As the nation comes close to elections for House Representatives and one-third of the American Senate, individual communities are also preparing for local and state elections. It’s interesting to watch the local elections more so than national ones in many cases, and this because these candidates are right down the street from us and walk the same stores we walk. In the same mind frame, those who pay attention to local government can often recall events that have happened in the past with clarity; after all, those events were things that – again – happened in their back yard.
Being from Springfield, MO, and Springfield being in Greene County, one of the bigger elections happening right now is for the Greene County Presiding Commissioner. The primary is just weeks away, and the spotlight is on the Republican candidates: Bob Cirtin, Jerry Fenstermaker, and Steve Helms. For a recent article published by the Springfield News-Leader, the three were interviewed and discussed taxes and revenues. It was very telling in that we see how even local politicians take the national tactics of evading a direct question and bringing their response to a pre-scripted answer that most suits their past and current positions, and at the same time gives leeway to future decisions that may or may not be already decided.
In this instance, the first question was, “Would you support a new tax to help fund county operations?

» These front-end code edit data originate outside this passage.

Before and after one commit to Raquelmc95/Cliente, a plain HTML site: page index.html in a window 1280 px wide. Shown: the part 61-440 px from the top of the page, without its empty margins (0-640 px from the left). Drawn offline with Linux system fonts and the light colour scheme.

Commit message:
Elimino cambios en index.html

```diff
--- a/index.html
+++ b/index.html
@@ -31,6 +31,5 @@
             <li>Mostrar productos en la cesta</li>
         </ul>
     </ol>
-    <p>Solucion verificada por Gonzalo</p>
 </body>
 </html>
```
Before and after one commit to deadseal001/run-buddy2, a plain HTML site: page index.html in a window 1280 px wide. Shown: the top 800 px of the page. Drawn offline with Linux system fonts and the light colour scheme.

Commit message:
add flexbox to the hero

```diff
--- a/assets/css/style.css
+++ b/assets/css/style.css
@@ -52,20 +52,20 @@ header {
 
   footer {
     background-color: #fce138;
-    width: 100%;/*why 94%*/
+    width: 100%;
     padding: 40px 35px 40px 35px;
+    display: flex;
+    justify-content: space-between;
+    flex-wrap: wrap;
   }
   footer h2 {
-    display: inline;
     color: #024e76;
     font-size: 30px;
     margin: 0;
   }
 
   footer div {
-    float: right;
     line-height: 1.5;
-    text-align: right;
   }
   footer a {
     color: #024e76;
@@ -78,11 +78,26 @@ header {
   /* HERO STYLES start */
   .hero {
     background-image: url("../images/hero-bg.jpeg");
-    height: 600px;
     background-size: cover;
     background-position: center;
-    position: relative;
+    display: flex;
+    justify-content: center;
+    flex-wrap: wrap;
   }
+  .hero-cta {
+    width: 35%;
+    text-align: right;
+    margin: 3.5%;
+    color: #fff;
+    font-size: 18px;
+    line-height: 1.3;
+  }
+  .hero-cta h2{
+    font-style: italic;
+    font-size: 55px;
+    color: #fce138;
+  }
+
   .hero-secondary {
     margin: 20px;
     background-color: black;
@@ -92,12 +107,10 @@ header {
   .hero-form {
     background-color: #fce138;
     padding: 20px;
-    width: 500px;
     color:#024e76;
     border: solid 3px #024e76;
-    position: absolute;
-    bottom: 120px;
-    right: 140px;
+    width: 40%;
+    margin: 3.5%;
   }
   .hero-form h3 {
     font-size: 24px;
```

What kind?”
Candidate Bob Cirtin outright stated “no”, and went on to discuss his understanding of the need to bring new business to the county and that through discussions with the local Chamber of Commerce he understands that any new revenues need to come from “increased sales and property tax revenue.” This is rather interesting given that the local Chamber of Commerce is well-known for supporting any and all tax increases in the community. It is also interesting this philosophical round-about, given Cirtin’s run for this seat began immediately after the current Presiding Commissioner Jim Viebrock opposed a tax that officials claimed was going to support law-enforcement. What is more interesting is that Cirtin’s Deputy Treasurer is Greene County Sheriff Jim Arnott, an ardent supporter of the same tax Viebrock opposed. A bit confusing, until we remember the fact that this is a primary election at this point and Greene County is typically a conservative community. If we remember these two facts, it becomes more clear what is going on.
Next was the response by Jerry Fenstermaker. His response was that he would not support a tax at this time. He further stated that until “new leadership has done a thorough review of finances and explain to the public what the choices are for the next three years to become fiscally sound, there is no chance for a favorable vote.” At least we can rely on Mr. Fenstermaker to be more clear about his position, and while it is a bit misleading, it’s not near as much so as Mr. Cirtin’s. Looking back, Fenstermaker was the chairman of a Task Force (temporary committee) to decide what to do about the Springfield Police and Fire Pension crisis. In the end, and after “explaining to the public what the choices” were (which amounted to a campaign all about how the city would go bankrupt without a new sales tax), with his support, Fenstermaker’s task force won the fight and a new sales tax was implemented. If we look back to when he supported a new tax, we can also see this was at the height of the Great Recession and the economic downturn our nation was going through (begging the question of when he would actually oppose a tax). We can also note that Mr. Fenstermaker didn’t say that he opposed a tax, but that he opposed blindly asking voters to approve such a tax. First, he believes, we need to be “re-educated”.
The last response in the article was given by Steve Helms. Along with his clear “no” answer, he reiterated his pledge to “not raise county tax rates if elected.” Helms has a long history of consistency on this issue as well. In situations where people like Cirtin and Arnott form alliances, Helms stands resolute in his philosophy: “Greene County Circuit Clerk Steve Helms, who also opposed sending the tax to voters, cited “pathetic” turnout and voter apathy for the sales tax success Tuesday.” While this comment was made about another, previous tax issue, it is a reflection of the consistent approach Helms has towards the bigger question: Should government turn to voters for tax increases at every hint of a financial problem? Even when it isn’t the popular opinion, Helms has consistency. A fine trait to have when the microscope is in use.
It is clear that candidates are typically in favor of pandering to the mass of their potential constituency. That is what we have here with two of the three candidates – but at least there is a diamond in the primary rough. While this may sound like of an endorsement of Helms, it should be more so considered an endorsement of consistency. That is what voters want, and that is what voters deserve.